- Asking the parties to submit a book of authority containing legislation, case law and other materials which are being relied upon during the hearing.
- Asking for a statement of evidence intended to be given by any witness who is being called upon at the appeal hearing.
- Where expert evidence of a technological or scientific nature is likely to be relied upon by the parties, directing that the experts meet in advance of the hearing and prepare an agreed statement detailing those areas in which the experts are in agreement and those areas in which the experts differ.
- Directing that additional parties join the appeal.
Directions from the Appeal Commissioners will be communicated to all parties to the appeal in writing (whether by email or by post). The correspondence will generally be headed Direction and will describe the instruction contained in the correspondence. For example, a Direction letter requesting you to attend a case management conference will be titled Direction to attend a Case Management Conference.
The Direction will set out the deadline which the Tax Appeals Commission has set for you to meet the instruction. Failure to comply with a Direction may result in your appeal being dismissed. If the appeal is dismissed, the assessment or decision issued by Revenue will stand.
Dismissal of Appeal
The Appeal Commissioners may dismiss your appeal where you fail to comply with a direction of the Appeal Commissioners, e.g. to provide information which they consider relevant to the adjudication of the matter under appeal. The Tax Appeals Commission will issue a notice of its’ intention to dismiss your appeal and you will be given the opportunity provide an explanation as to why you believe the appeal should not be dismissed. The Appeal Commissioner will then adjudicate on this and make a decision which will be final and conclusive.
Alternatively, the Appeal Commissioners may decide on the matters under dispute in your appeal based on the information they have received and according to their best judgment.

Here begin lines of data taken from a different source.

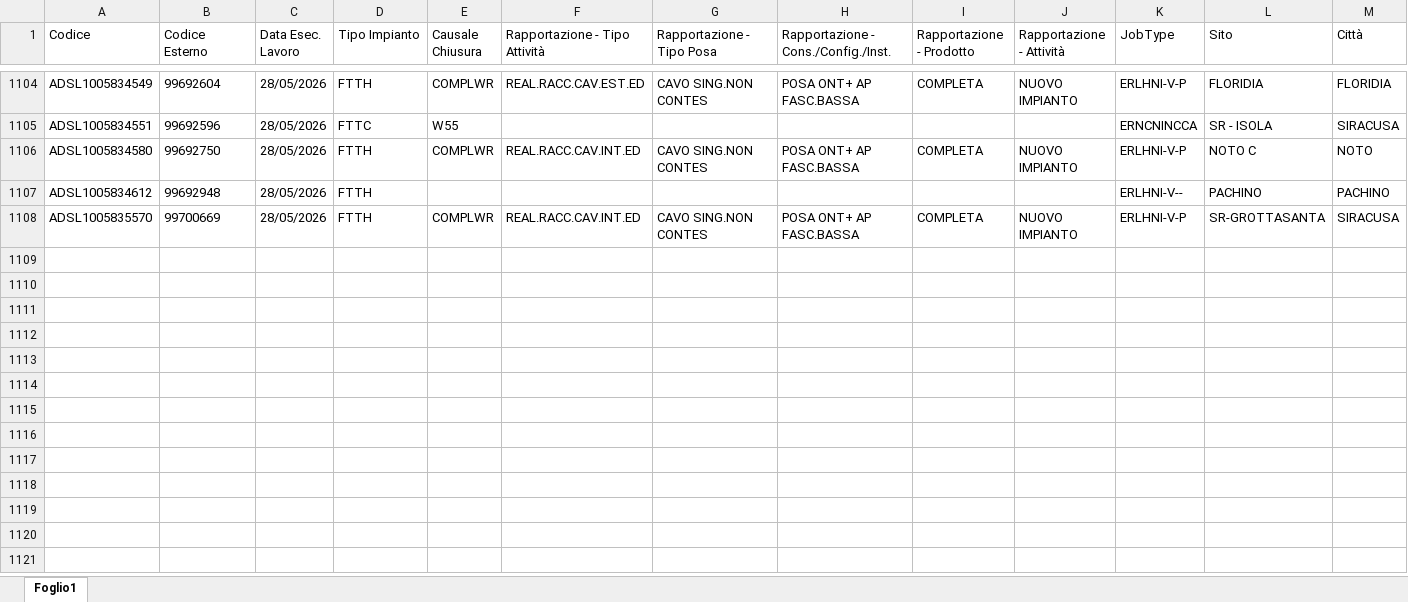
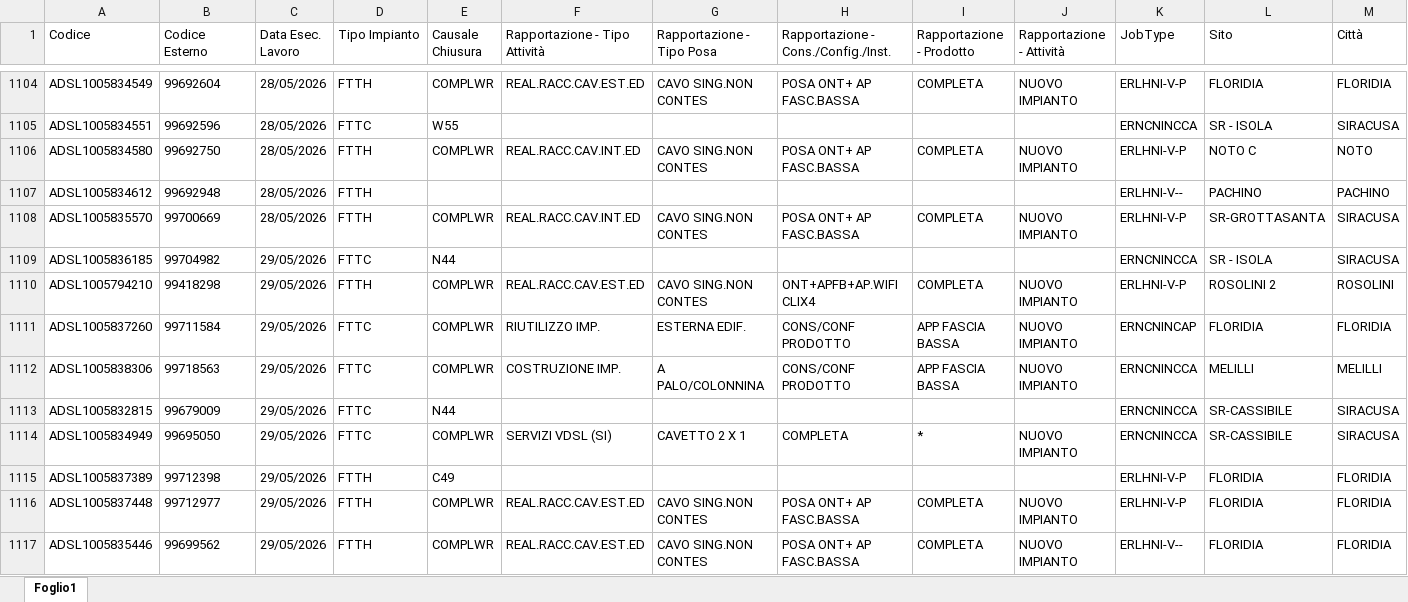
Before and after one commit to lbianco11197/Avanzamento-Delivery, an Excel workbook: resa.xlsx, sheet Foglio1, drawn as a sheet; only a part is shown, gaps mark what is left out; values as stored, in another font and other column widths than the file's, no borders; rows hold the shown columns only; the diff covers the shown part only; the diff names each change by its address in the sheet, - before the commit and + after, or states it on an @@ line.

Commit message:
Aggiornato resa.xlsx da lbianco via Streamlit

```diff
--- a/resa.xlsx (sheet Foglio1)
+++ b/resa.xlsx (sheet Foglio1)
+row 1109: ADSL1005836185 | 99704982 | 29/05/2026 | FTTC | N44 |  |  |  |  |  | ERNCNINCCA | SR - ISOLA | SIRACUSA
+row 1110: ADSL1005794210 | 99418298 | 29/05/2026 | FTTH | COMPLWR | REAL.RACC.CAV.EST.ED | CAVO SING.NON CONTES | ONT+APFB+AP.WIFI CLIX4 | COMPLETA | NUOVO IMPIANTO | ERLHNI-V-P | ROSOLINI 2 | ROSOLINI
+row 1111: ADSL1005837260 | 99711584 | 29/05/2026 | FTTC | COMPLWR | RIUTILIZZO IMP. | ESTERNA EDIF. | CONS/CONF PRODOTTO | APP FASCIA BASSA | NUOVO IMPIANTO | ERNCNINCAP | FLORIDIA | FLORIDIA
+row 1112: ADSL1005838306 | 99718563 | 29/05/2026 | FTTC | COMPLWR | COSTRUZIONE IMP. | A PALO/COLONNINA | CONS/CONF PRODOTTO | APP FASCIA BASSA | NUOVO IMPIANTO | ERNCNINCCA | MELILLI | MELILLI
+row 1113: ADSL1005832815 | 99679009 | 29/05/2026 | FTTC | N44 |  |  |  |  |  | ERNCNINCCA | SR-CASSIBILE | SIRACUSA
+row 1114: ADSL1005834949 | 99695050 | 29/05/2026 | FTTC | COMPLWR | SERVIZI VDSL (SI) | CAVETTO 2 X 1 | COMPLETA | * | NUOVO IMPIANTO | ERNCNINCCA | SR-CASSIBILE | SIRACUSA
+row 1115: ADSL1005837389 | 99712398 | 29/05/2026 | FTTH | C49 |  |  |  |  |  | ERLHNI-V-P | FLORIDIA | FLORIDIA
+row 1116: ADSL1005837448 | 99712977 | 29/05/2026 | FTTH | COMPLWR | REAL.RACC.CAV.EST.ED | CAVO SING.NON CONTES | POSA ONT+ AP FASC.BASSA | COMPLETA | NUOVO IMPIANTO | ERLHNI-V-P | FLORIDIA | FLORIDIA
+row 1117: ADSL1005835446 | 99699562 | 29/05/2026 | FTTH | COMPLWR | REAL.RACC.CAV.EST.ED | CAVO SING.NON CONTES | POSA ONT+ AP FASC.BASSA | COMPLETA | NUOVO IMPIANTO | ERLHNI-V-- | FLORIDIA | FLORIDIA
```
Also changed, not shown: 31 added rows elsewhere in this sheet.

Types of determinations
- Oral determination - An Appeal Commissioner may decide, after hearing the appeal, to give an oral determination at the end of the appeal hearing. This determination will subsequently be made in writing and will be sent to both parties to the appeal.
- Written determination - Where an oral determination is not made at the conclusion of the hearing, you will have to wait until the Appeal Commissioners issue a written determination once they have considered all the facts and evidence.
The Appeal Commissioners will issue a determination in your appeal as soon as practicably possible. Once the Appeal Commissioners have made a decision in your appeal, the written determination will be sent to both you and the other party to the appeal e.g. the Revenue Commissioners, within 21 days of the decision being formed.
Publications of determinations
The Tax Appeals Commission will publish your determination on its website, here within 90 days of both parties to the appeal being notified of the determination. Before we do this, we will remove your name and other personal details related to your appeal to protect your identity.
Appealing a Determination
If you do not agree with the decision contained in the determination issued by the Appeal Commissioners, you may be entitled to appeal the determination to the High Court. However, this can only be on a point of law. There is likely to be limited scope for the High Court to overturn or set aside a finding of fact by the Appeal Commissioners.